Paul Navis

The Raise the Wage Act is currently an act in Congress put forth by Democrats to increase the minimum wage to $15 by 2025. While many Americans, particularly those earning minimum wage, want it to increase, it is important to understand all of the economic impacts.

The minimum wage is found necessary by people for many reasons. According to the Economic Policy Institute, 21% of the workforce would be improved by the wage increase, including 59% of workers below the poverty line.. This increase would be around 3,300 a year in total. With American’s earning more, they are more likely to spend more leading to a stimulated economy. This stimulation of the economy would be incredibly beneficial and would definitely help everyone have a livable wage.

Another major impact of a minimum wage hike would be the amount that it would help minorities. Nearly a third of African Americans and nearly a quarter of Latinx and Hispanicslatino’s would benefit from a minimum wage increase. Not only would this help minorities but it would also help women. Over half of Americans affected by the minimum wage increase would be women between the ages of 25 and 54.

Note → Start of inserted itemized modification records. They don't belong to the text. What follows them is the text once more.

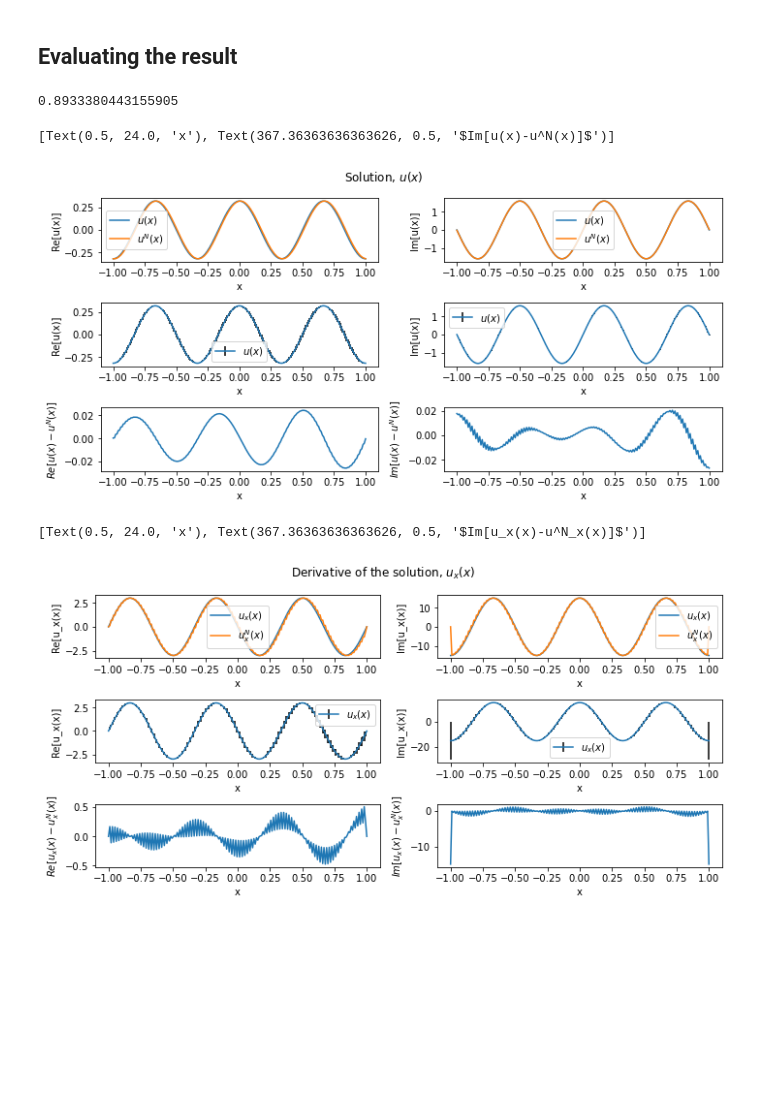
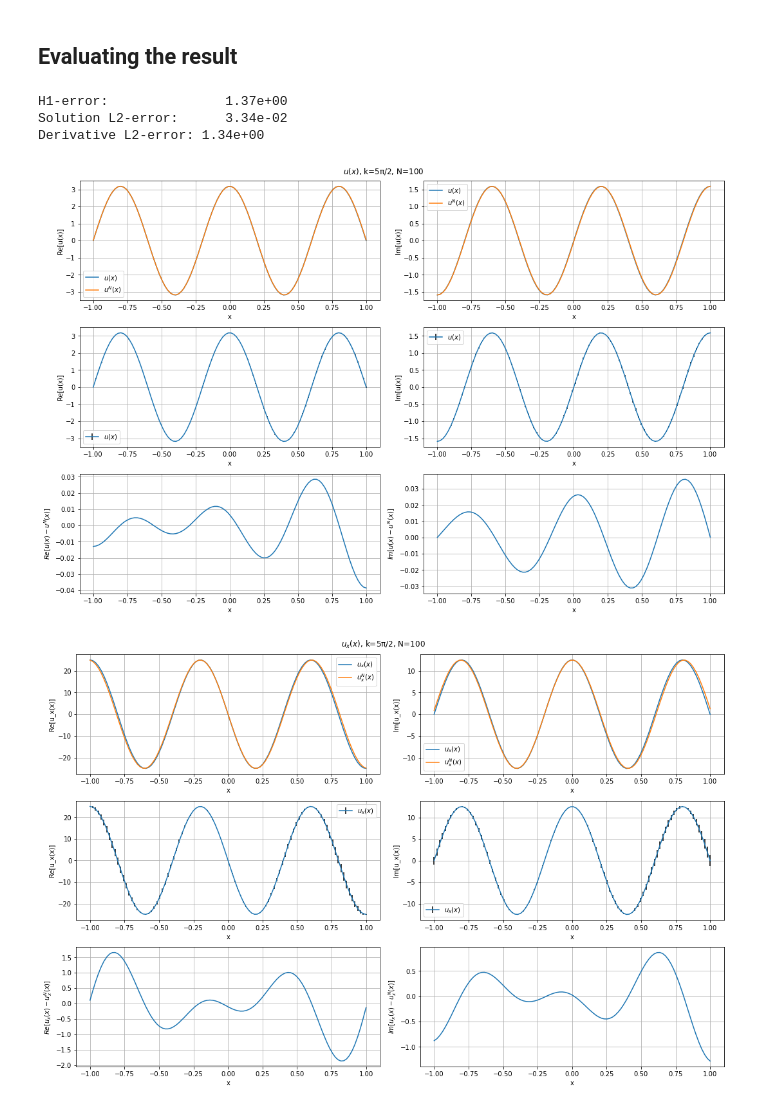
Before and after one commit to sprmsv/Helmholtz-VPINNs, a Jupyter notebook: src/FEM_Validation.ipynb, the cells around one changed output. Cells and saved outputs as stored; diff of their text form; code cells hidden in the pictures; blank space fills up the shorter version.

```diff
--- a/src/FEM_Validation.ipynb
+++ b/src/FEM_Validation.ipynb
@@ -4,5 +4,4 @@ import numpy as np
 import matplotlib.pyplot as plt
 %load_ext autoreload
 %autoreload 2
-plt.rcParams['figure.figsize'] = [10, 5]
 plt.rcParams["figure.autolayout"] = True
@@ -11,10 +13,10 @@ plt.rcParams["figure.autolayout"] = True
 # %%
 # Parameters
 f = lambda x: 0  # Source function
-a, b, k = -1, +1, 3 * np.pi  # Range and frequency
+a, b, k = -1, +1, 5 * (np.pi) / 2  # Domain and frequency
 
 # Exact solution and its derivative
-alpha, beta = 1 / np.pi, 5 / np.pi
+alpha, beta = 10 / np.pi, 5 / np.pi
 u = lambda x: alpha * np.cos(k * x) + 1j * beta * np.sin(k * x)
 u_x = lambda x: -alpha * k * np.sin(k * x) + 1j * beta * k * np.cos(k * x)
 
@@ -26,7 +28,7 @@ gb = u_x(b) - 1j * k * u(b)
 # %%
 from FEM_Solver import FEM_Helmholtz
 
-solver = FEM_Helmholtz(f=f, k=k, a=a, b=b, ga=ga, gb=gb, N=100)
+solver = FEM_Helmholtz(f=f, k=k, a=a, b=b, ga=ga, gb=gb, N=100, N_quad=100)
 solver.solve()
 r = solver.sol
 r_x = solver.der
@@ -75,47 +82,58 @@ Text(0.5, 1.0, 'Im(err)')
 # %% [markdown]
 ## Evaluating the result
-# %%
-solver.H1_error(u, u_x)
-# %% [output]
-0.8933380443155905
+# %%
+errs = solver.H1_error(u, u_x)
+print(f'H1-error: \t\t{errs[0]:.2e}')
+print(f'Solution L2-error: \t{errs[1]:.2e}')
+print(f'Derivative L2-error: {errs[2]:.2e}')
+# %% [output]
+H1-error:               1.37e+00
+Solution L2-error:      3.34e-02
+Derivative L2-error: 1.34e+00
 # %%
-xpts = np.linspace(a, b, 200)
+xpts = np.linspace(a, b, solver.N)
 upts = np.zeros_like(xpts, dtype=complex)
 rpts = np.zeros_like(xpts, dtype=complex)
 
 for i, x in enumerate(xpts):
     upts[i] = u(x)
     rpts[i] = r(x)
 
-fig, axs = plt.subplots(3, 2, )
+plt.rcParams['figure.figsize'] = [15, 10]
+fig, axs = plt.subplots(3, 2)
 fig.tight_layout(pad=4.0)
-fig.suptitle('Solution, $u(x)$')
+fig.suptitle(f'$u(x)$, k={round(solver.k / (np.pi / 2))}π/2, N={solver.N}')
 
 axs[0, 0].plot(xpts, upts.real, label='$u(x)$')
 axs[0, 0].plot(xpts, rpts.real, label='$u^N(x)$')
 axs[0, 0].set(xlabel='x', ylabel='Re[u(x)]')
 axs[0, 0].legend()
+axs[0, 0].grid()
 axs[0, 1].plot(xpts, upts.imag, label='$u(x)$')
 axs[0, 1].plot(xpts, rpts.imag, label='$u^N(x)$')
 axs[0, 1].set(xlabel='x', ylabel='Im[u(x)]')
 axs[0, 1].legend()
+axs[0, 1].grid()
 
 axs[1, 0].errorbar(xpts, upts.real, yerr=upts.real - rpts.real, ecolor='black', label='$u(x)$')
 axs[1, 0].set(xlabel='x', ylabel='Re[u(x)]')
 axs[1, 0].legend()
+axs[1, 0].grid()
 axs[1, 1].errorbar(xpts, upts.imag, yerr=upts.imag - rpts.imag, ecolor='black', label='$u(x)$')
 axs[1, 1].set(xlabel='x', ylabel='Im[u(x)]')
 axs[1, 1].legend()
+axs[1, 1].grid()
 
 axs[2, 0].plot(xpts, upts.real - rpts.real)
 axs[2, 0].set(xlabel='x', ylabel='$Re[u(x)-u^N(x)]$')
+axs[2, 0].grid()
 axs[2, 1].plot(xpts, upts.imag - rpts.imag)
 axs[2, 1].set(xlabel='x', ylabel='$Im[u(x)-u^N(x)]$')
+axs[2, 1].grid()
 # %% [output]
-[Text(0.5, 24.0, 'x'), Text(367.36363636363626, 0.5, '$Im[u(x)-u^N(x)]$')]
-[figure, old version]
+[figure, new version]
 # %%
-xpts = np.linspace(a, b, 200)
+xpts = np.linspace(a, b, solver.N)
 upts = np.zeros_like(xpts, dtype=complex)
 rpts = np.zeros_like(xpts, dtype=complex)
 
@@ -123,30 +141,36 @@ for i, x in enumerate(xpts):
     upts[i] = u_x(x)
     rpts[i] = r_x(x)
 
-fig, axs = plt.subplots(3, 2, )
+plt.rcParams['figure.figsize'] = [15, 10]
+fig, axs = plt.subplots(3, 2)
 fig.tight_layout(pad=4.0)
-fig.suptitle('Derivative of the solution, $u_x(x)$')
+fig.suptitle(f'$u_x(x)$, k={round(solver.k / (np.pi / 2))}π/2, N={solver.N}')
 
 axs[0, 0].plot(xpts, upts.real, label='$u_x(x)$')
 axs[0, 0].plot(xpts, rpts.real, label='$u^N_x(x)$')
 axs[0, 0].set(xlabel='x', ylabel='Re[u_x(x)]')
 axs[0, 0].legend()
+axs[0, 0].grid()
 axs[0, 1].plot(xpts, upts.imag, label='$u_x(x)$')
 axs[0, 1].plot(xpts, rpts.imag, label='$u^N_x(x)$')
 axs[0, 1].set(xlabel='x', ylabel='Im[u_x(x)]')
 axs[0, 1].legend()
+axs[0, 1].grid()
 
 axs[1, 0].errorbar(xpts, upts.real, yerr=upts.real - rpts.real, ecolor='black', label='$u_x(x)$')
 axs[1, 0].set(xlabel='x', ylabel='Re[u_x(x)]')
 axs[1, 0].legend()
+axs[1, 0].grid()
 axs[1, 1].errorbar(xpts, upts.imag, yerr=upts.imag - rpts.imag, ecolor='black', label='$u_x(x)$')
 axs[1, 1].set(xlabel='x', ylabel='Im[u_x(x)]')
 axs[1, 1].legend()
+axs[1, 1].grid()
 
 axs[2, 0].plot(xpts, upts.real - rpts.real)
 axs[2, 0].set(xlabel='x', ylabel='$Re[u_x(x)-u^N_x(x)]$')
+axs[2, 0].grid()
 axs[2, 1].plot(xpts, upts.imag - rpts.imag)
 axs[2, 1].set(xlabel='x', ylabel='$Im[u_x(x)-u^N_x(x)]$')
+axs[2, 1].grid()
 # %% [output]
-[Text(0.5, 24.0, 'x'), Text(367.36363636363626, 0.5, '$Im[u_x(x)-u^N_x(x)]$')]
-[figure, old version]
+[figure, new version]
```
Also changed, not shown: parts of 3 cells of this notebook, 3 other files.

One concern with increasing the minimum wage is a potential decrease in employment. According to the American  Experiment, employment is based on the market-clearing rate, which determines how many workers they need to get the max amount of profit. This means that businesses could end up laying off more workers. According to American Experiment, 72 percent of U.S. economists do not support a minimum wage hike to $15. These economists believe this will negatively impact younger workers most with employers looking for better-qualified workers. This means that younger people will have 

Another Minimum Wage concern is a potential increase in prices. While large businesses might not see a large change or feel much of an impact. Small businesses will be hit by the pandemic and according to Forbes, “The local neighborhood stores and businesses with razor-thin profits will be forced to raise prices to make up for the additional labor costs.  This increase in prices means those earning over the minimum wage have a harder time affording certain items leading to a lower cost of living. This increase in salary could be partially negated by an increase in your cost of living.

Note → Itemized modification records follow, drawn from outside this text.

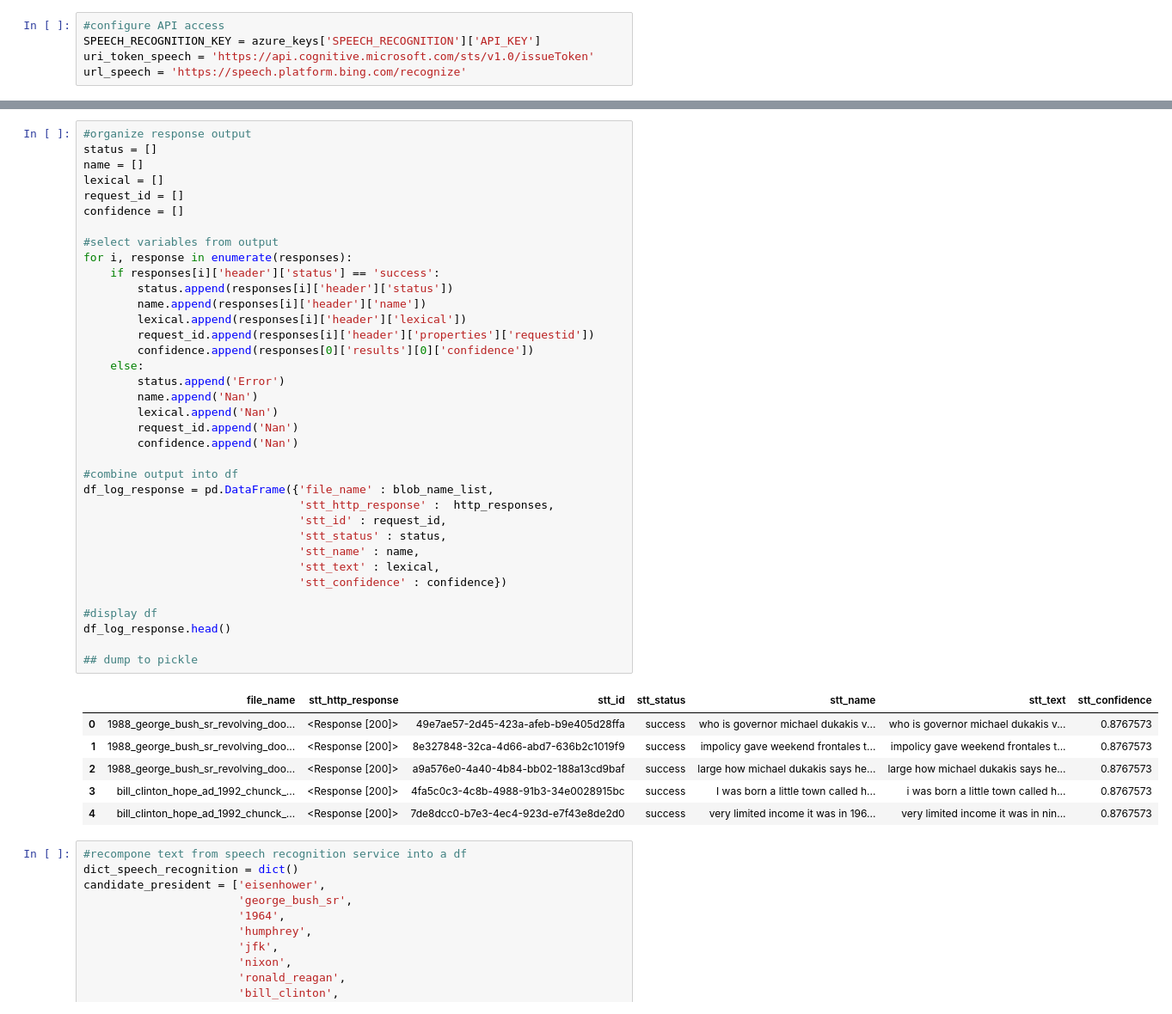
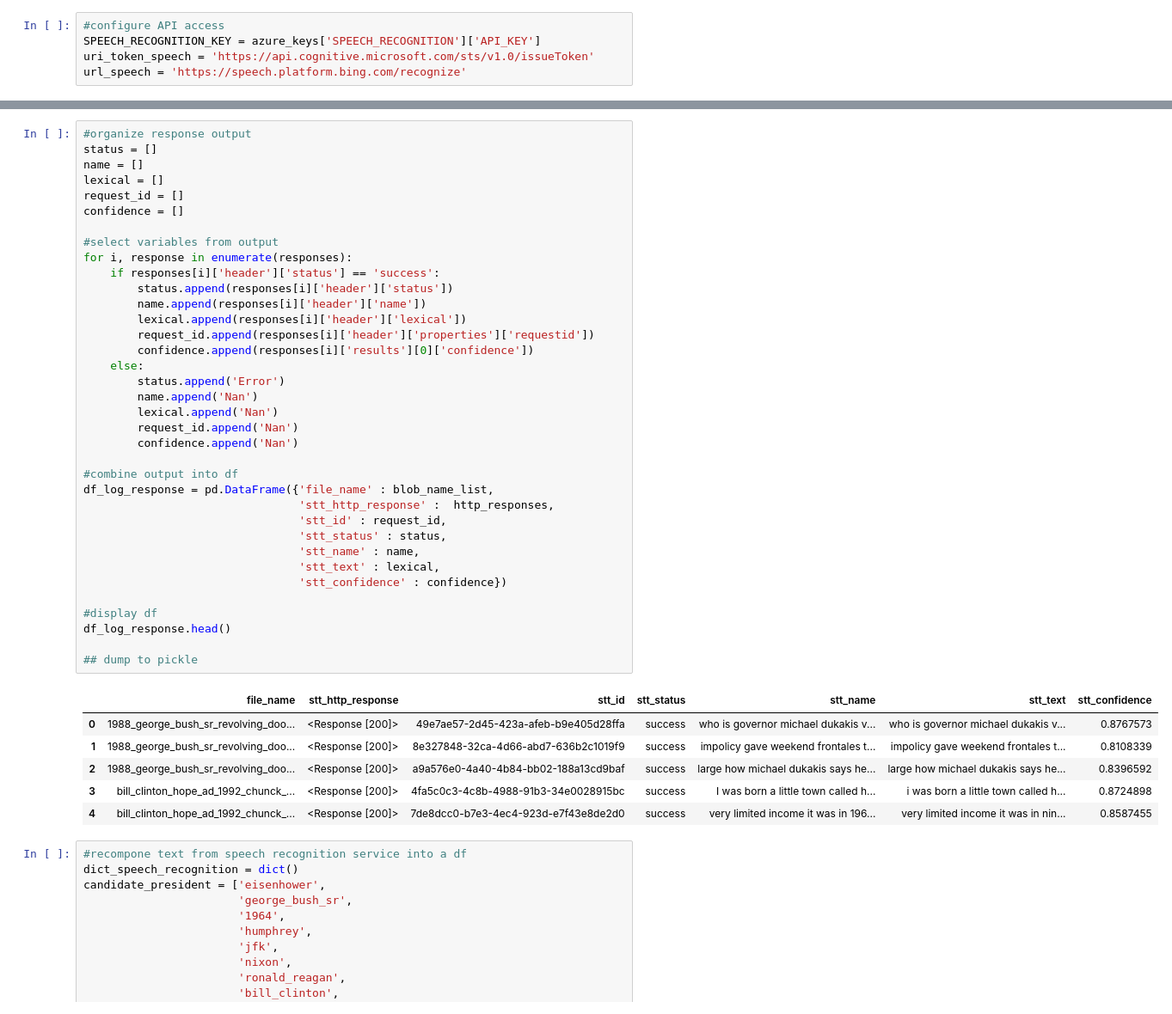
Before and after one commit to IQSS/dss-workshops-archived, a Jupyter notebook: public_cloud_computing/experiment/FE/FE.ipynb, the cells around one changed output, grey strips where cells are left out. Shown at 86% size. Drawn from its saved outputs; the diff is of its cells as text.

```diff
--- a/public_cloud_computing/experiment/FE/FE.ipynb
+++ b/public_cloud_computing/experiment/FE/FE.ipynb
@@ -639,38 +644,38 @@ confidence = []
 #select variables from output
 for i, response in enumerate(responses):
     if responses[i]['header']['status'] == 'success':
         status.append(responses[i]['header']['status'])
         name.append(responses[i]['header']['name'])
         lexical.append(responses[i]['header']['lexical'])
         request_id.append(responses[i]['header']['properties']['requestid'])
-        confidence.append(responses[0]['results'][0]['confidence'])
+        confidence.append(responses[i]['results'][0]['confidence'])
     else:
         status.append('Error')
         name.append('Nan')
         lexical.append('Nan')
         request_id.append('Nan')
         confidence.append('Nan')
 
 #combine output into df
 df_log_response = pd.DataFrame({'file_name' : blob_name_list,
                                 'stt_http_response' :  http_responses,
                                 'stt_id' : request_id,
                                 'stt_status' : status,
                                 'stt_name' : name,
                                 'stt_text' : lexical,
                                 'stt_confidence' : confidence})
 
 #display df
 df_log_response.head()
 
 ## dump to pickle
 # %% [output]
 |  | file_name | stt_http_response | stt_id | stt_status | stt_name | stt_text | stt_confidence |
 | 0 | 1988_george_bush_sr_revolving_doo... | <Response [200]> | 49e7ae57-2d45-423a-afeb-b9e405d28ffa | success | who is governor michael dukakis v... | who is governor michael dukakis v... | 0.8767573 |
-| 1 | 1988_george_bush_sr_revolving_doo... | <Response [200]> | 8e327848-32ca-4d66-abd7-636b2c1019f9 | success | impolicy gave weekend frontales t... | impolicy gave weekend frontales t... | 0.8767573 |
-| 2 | 1988_george_bush_sr_revolving_doo... | <Response [200]> | a9a576e0-4a40-4b84-bb02-188a13cd9baf | success | large how michael dukakis says he... | large how michael dukakis says he... | 0.8767573 |
-| 3 | bill_clinton_hope_ad_1992_chunck_... | <Response [200]> | 4fa5c0c3-4c8b-4988-91b3-34e0028915bc | success | I was born a little town called h... | i was born a little town called h... | 0.8767573 |
-| 4 | bill_clinton_hope_ad_1992_chunck_... | <Response [200]> | 7de8dcc0-b7e3-4ec4-923d-e7f43e8de2d0 | success | very limited income it was in 196... | very limited income it was in nin... | 0.8767573 |
+| 1 | 1988_george_bush_sr_revolving_doo... | <Response [200]> | 8e327848-32ca-4d66-abd7-636b2c1019f9 | success | impolicy gave weekend frontales t... | impolicy gave weekend frontales t... | 0.8108339 |
+| 2 | 1988_george_bush_sr_revolving_doo... | <Response [200]> | a9a576e0-4a40-4b84-bb02-188a13cd9baf | success | large how michael dukakis says he... | large how michael dukakis says he... | 0.8396592 |
+| 3 | bill_clinton_hope_ad_1992_chunck_... | <Response [200]> | 4fa5c0c3-4c8b-4988-91b3-34e0028915bc | success | I was born a little town called h... | i was born a little town called h... | 0.8724898 |
+| 4 | bill_clinton_hope_ad_1992_chunck_... | <Response [200]> | 7de8dcc0-b7e3-4ec4-923d-e7f43e8de2d0 | success | very limited income it was in 196... | very limited income it was in nin... | 0.8587455 |
 # %%
 #recompone text from speech recognition service into a df
 dict_speech_recognition = dict()
```
Also changed, not shown: parts of 25 cells of this notebook.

Economist J.M. Ian Salas states “the evidence still shows that minimum wages pose a tradeoff of higher wages for some against job losses for others and that policymakers need to bear this tradeoff in mind when making decisions about increasing the minimum wage.” The minimum wage ultimately includes both positive and negative changes that will affect the economy that lawmakers need to keep in mind.